● **Problem**: Report every line below that holds the word "default".

● **Data section**:
────────────────────────────────────────

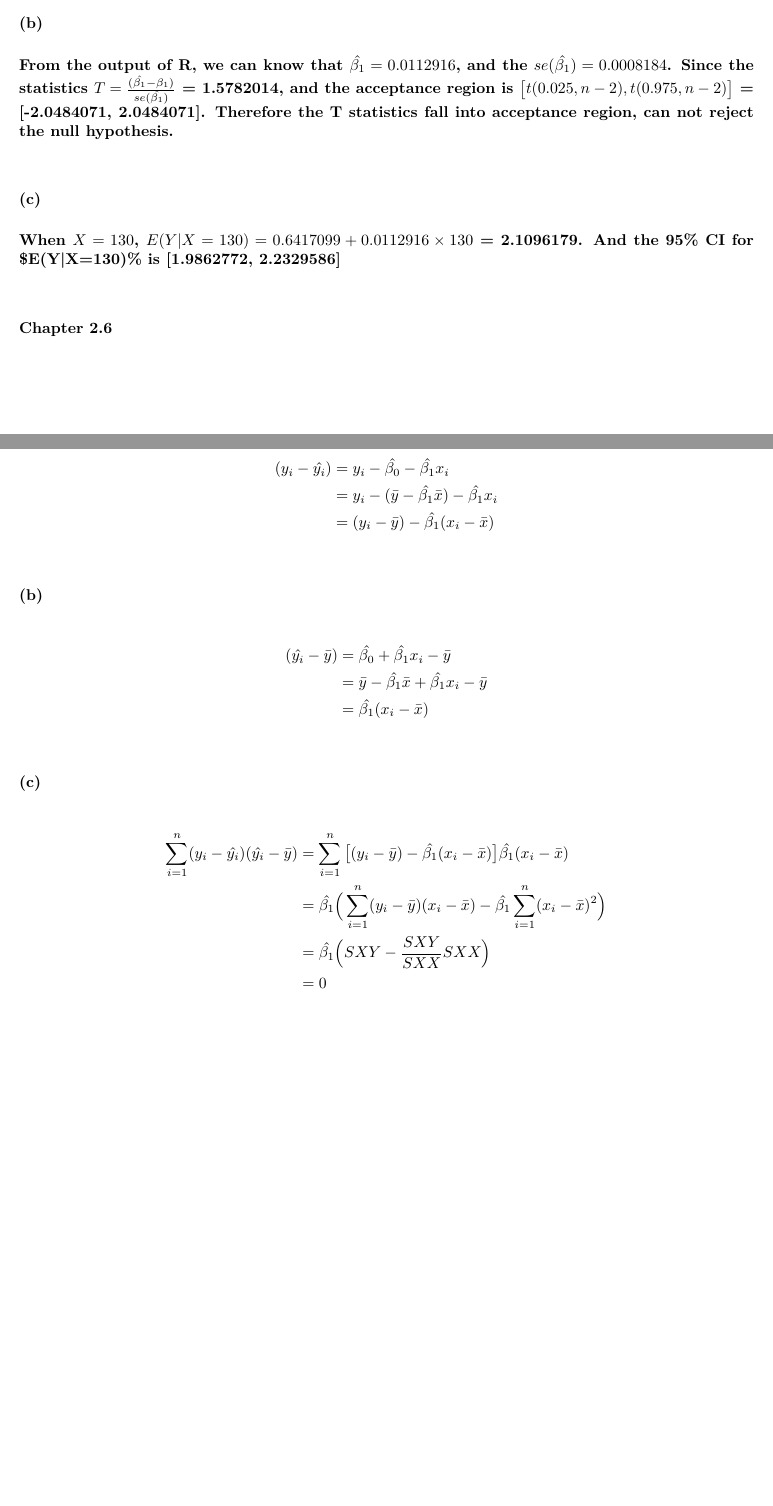
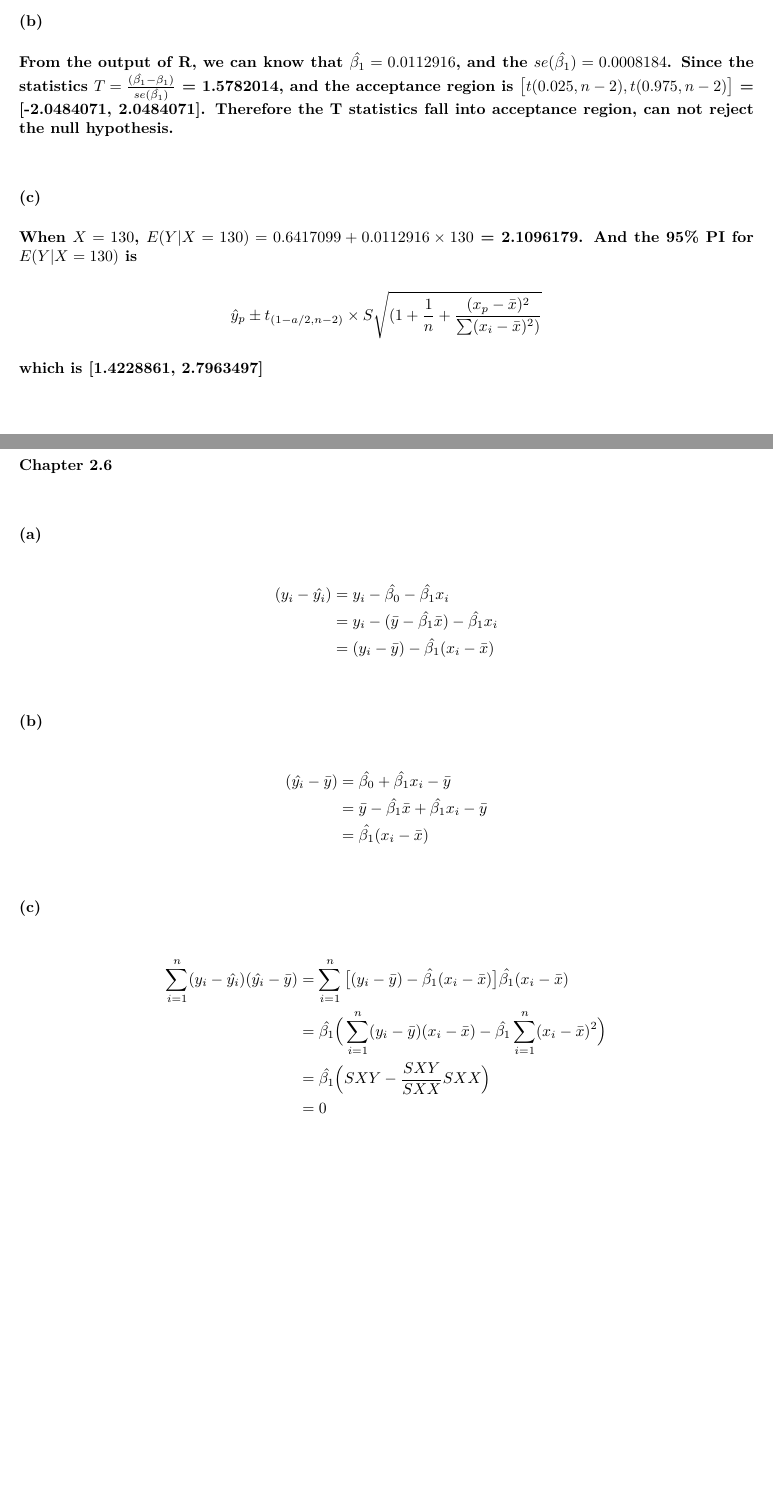
Before and after one commit to hugo961223/MA575, an R Markdown document (HW4/HW4_code.Rmd): two parts of pages 2 and 3 of 3, joined at a grey line, cut so that both start at the same text, the shorter picture padded with empty space. The pictures show the output file HW4/HW4_code.pdf that the author committed with the source.

Commit message:
modify CI to PI on Problem 2.3(c)

```diff
--- a/HW4/HW4_code.Rmd
+++ b/HW4/HW4_code.Rmd
@@ -3,8 +3,8 @@ title: "HW4_code"
 author: "Hengchang Hu"
 date: "10/2/18"
 output:
+  html_document: default
   pdf_document: default
-  html_document: default
 ---
 #### Chapter 2.2
 &nbsp;
@@ -80,7 +80,11 @@ print(paste("95% CI for E(Y|X=4) is [", lowerbound_pl, upperbound_pl, "]"))
 
 #### (c)
 
-#### When $X=130$, $E(Y|X=130) = 0.6417099 + 0.0112916 \times 130$ = `r 0.6417099 + 0.0112916 * 130`. And the 95% CI for $E(Y|X=130)% is [`r 2.1096179 - qt(0.975, 28) * 0.3298 * sqrt(1/30)`, `r 2.1096179 + qt(0.975, 28) * 0.3298 * sqrt(1/30)`]
+#### When $X=130$, $E(Y|X=130) = 0.6417099 + 0.0112916 \times 130$ = `r 0.6417099 + 0.0112916 * 130`. And the 95% PI for $E(Y|X=130)$ is
+\begin{equation*}
+\hat{y}_p \pm t_{(1-a/2,n-2)} \times S \sqrt{(1+\frac{1}{n}+\frac{(x_p-\bar{x})^2}{\sum(x_i-\bar{x})^2)}}
+\end{equation*}
+#### which is [`r 2.1096179 - qt(0.975, 28) * 0.3298 * sqrt(1 + 1 / 30)`, `r 2.1096179 + qt(0.975, 28) * 0.3298 * sqrt(1 + 1 / 30)`]
 &nbsp;
 
 #### Chapter 2.6
```
Also changed, not shown: HW4/HW4_code.pdf.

────────────────────────────────────────

● **Answer to the problem**:
+  html_document: default
   pdf_document: default
-  html_document: default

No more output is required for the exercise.